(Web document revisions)

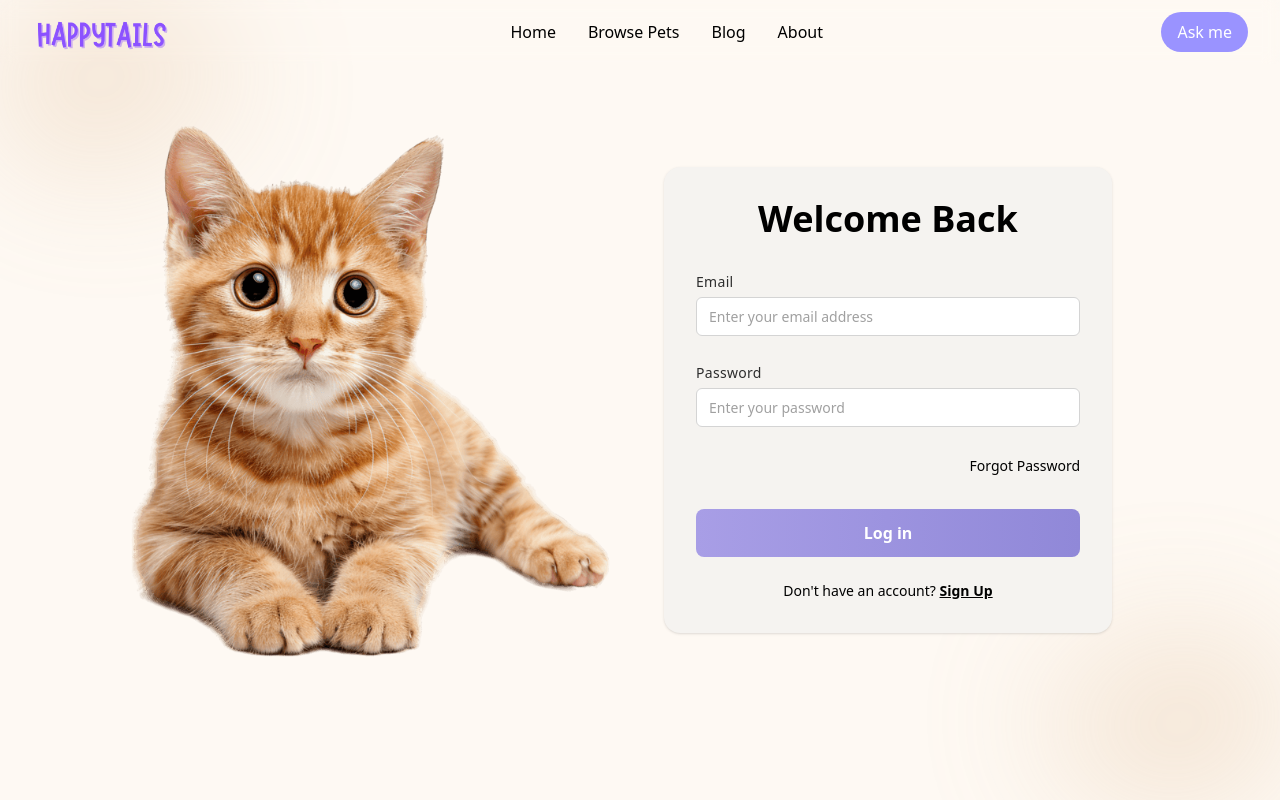
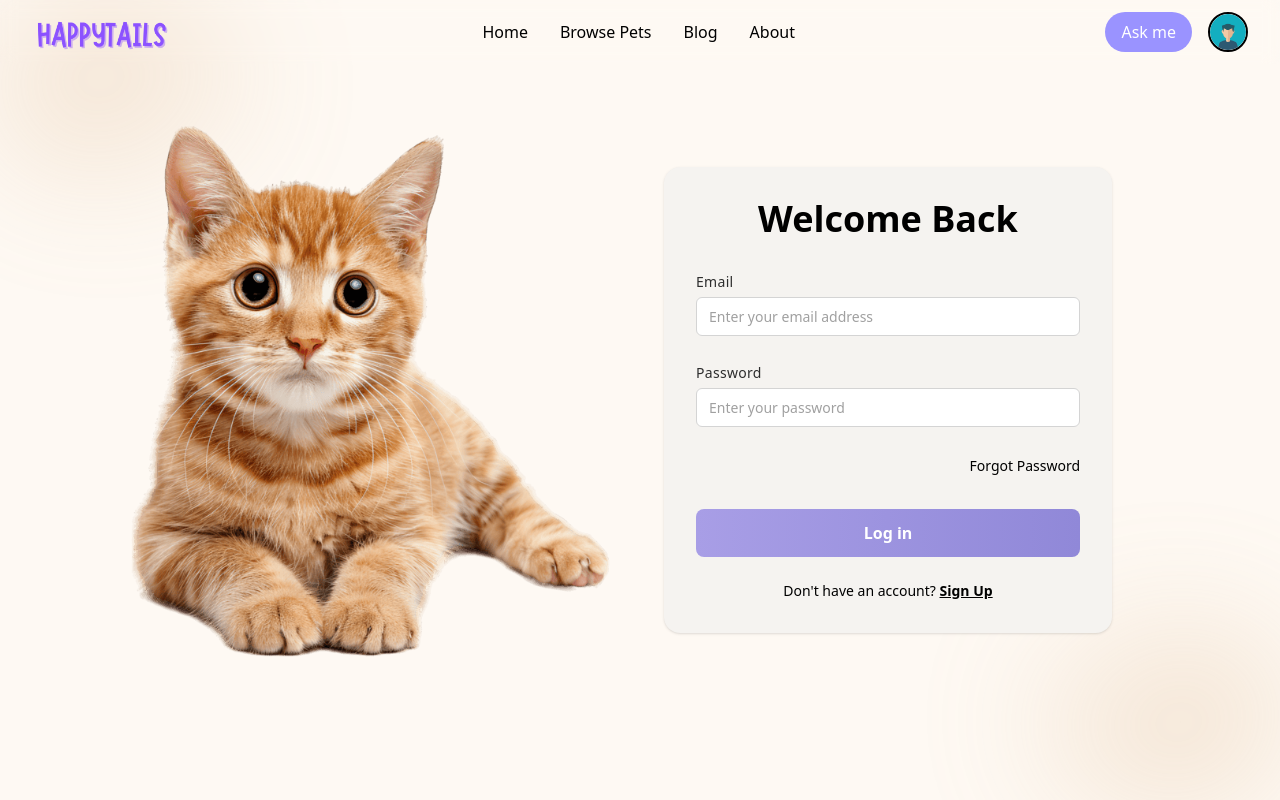
Before and after one commit to independent-project-2/HappyTail-Frontend, a React (Vite) app: page /login in a window 1280 px wide. Built offline with nearby package versions, Linux system fonts and the light colour scheme.

Commit message:
fix(navbar): correct navigation links and responsive profile alignment
- Updated all navigation links to use `router()` for SPA routing instead of <a> tags
- Fixed profile photo display for desktop and mobile views

```diff
--- a/src/App.tsx
+++ b/src/App.tsx
@@ -7,6 +7,8 @@ import Chatbot from './pages/chatbot';
 import Blog from './pages/blog';
 import BrowsePets from './pages/BrowsePets';
 import Home from './pages/Home';
+import AboutPage from './pages/AboutPage';
+import Profile from './pages/ProfilePage';
 
 
 import './App.css';
@@ -31,7 +33,8 @@ function App() {
         <Route path="/home" element={<Home />} />
         <Route path="/browse-pets" element={<BrowsePets />} />
         <Route path="/blog" element={<Blog />} />
-        <Route path="/about" element={<Navigate to="/" replace />} />
+        <Route path="/about" element={<AboutPage />} />
+        <Route path="/profile" element={<Profile />} />
       </Routes>
     </>
   );
--- a/src/components/nav.tsx
+++ b/src/components/nav.tsx
@@ -1,5 +1,6 @@
 import { useState  } from "react";
 import { useNavigate } from "react-router-dom";
+import { LogIn } from 'lucide-react';
 
 
 
@@ -7,6 +8,7 @@ import { useNavigate } from "react-router-dom";
 
 export default function Navbar() {
   const [isOpen, setIsOpen] = useState(false);
+  const [isAuthenticated, setIsAuthenticated] = useState(true);
 
   const router = useNavigate();
 
@@ -40,17 +42,26 @@ export default function Navbar() {
           </div>
 
 
+
           <div className="hidden md:flex items-center space-x-4">
             <button onClick={() => router('/ask-me')} className="bg-[#9A93FF] text-white px-4 py-2 rounded-full hover:bg-[#827afe] font-medium cursor-pointer">
               Ask me
             </button>
-            {/* Buttons <button onClick={() => router('/login')} className="text-[#9A93FF] border-2 border-[#9A93FF] px-4 py-2 rounded-full hover:bg-[#9A93FF] hover:text-white font-medium transition-all">
-              Login
-            </button>
-            <button onClick={() => router('/signup')} className="bg-[#9A93FF] text-white px-4 py-2 rounded-full hover:bg-[#827afe] font-medium">
-              Sign Up
-            </button>*/}
+             {/* profile */}
+
+
+              {isAuthenticated ? (
+           <div onClick={() => router('/profile')} className="flex items-center justify-center w-10 h-10 rounded-full overflow-hidden border-2 border-black">
+  <img
+    src="/assets/profilePhoto/profile.png"
+    alt="Profile"
+    className="w-full h-full object-cover"
+  />
+</div> ): (  <div><LogIn className="w-6 h-6 text-black" /></div>
+        )}
+
           </div>
+
 
 
           <div className="flex items-center md:hidden">
```
Also changed, not shown: public/assets/profilePhoto/profile.png (added).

§ **PROBLEM STATEMENT**
Lines containing "from": tally them across the records above and give the total alone.

§ **WRITTEN SOLUTION**
10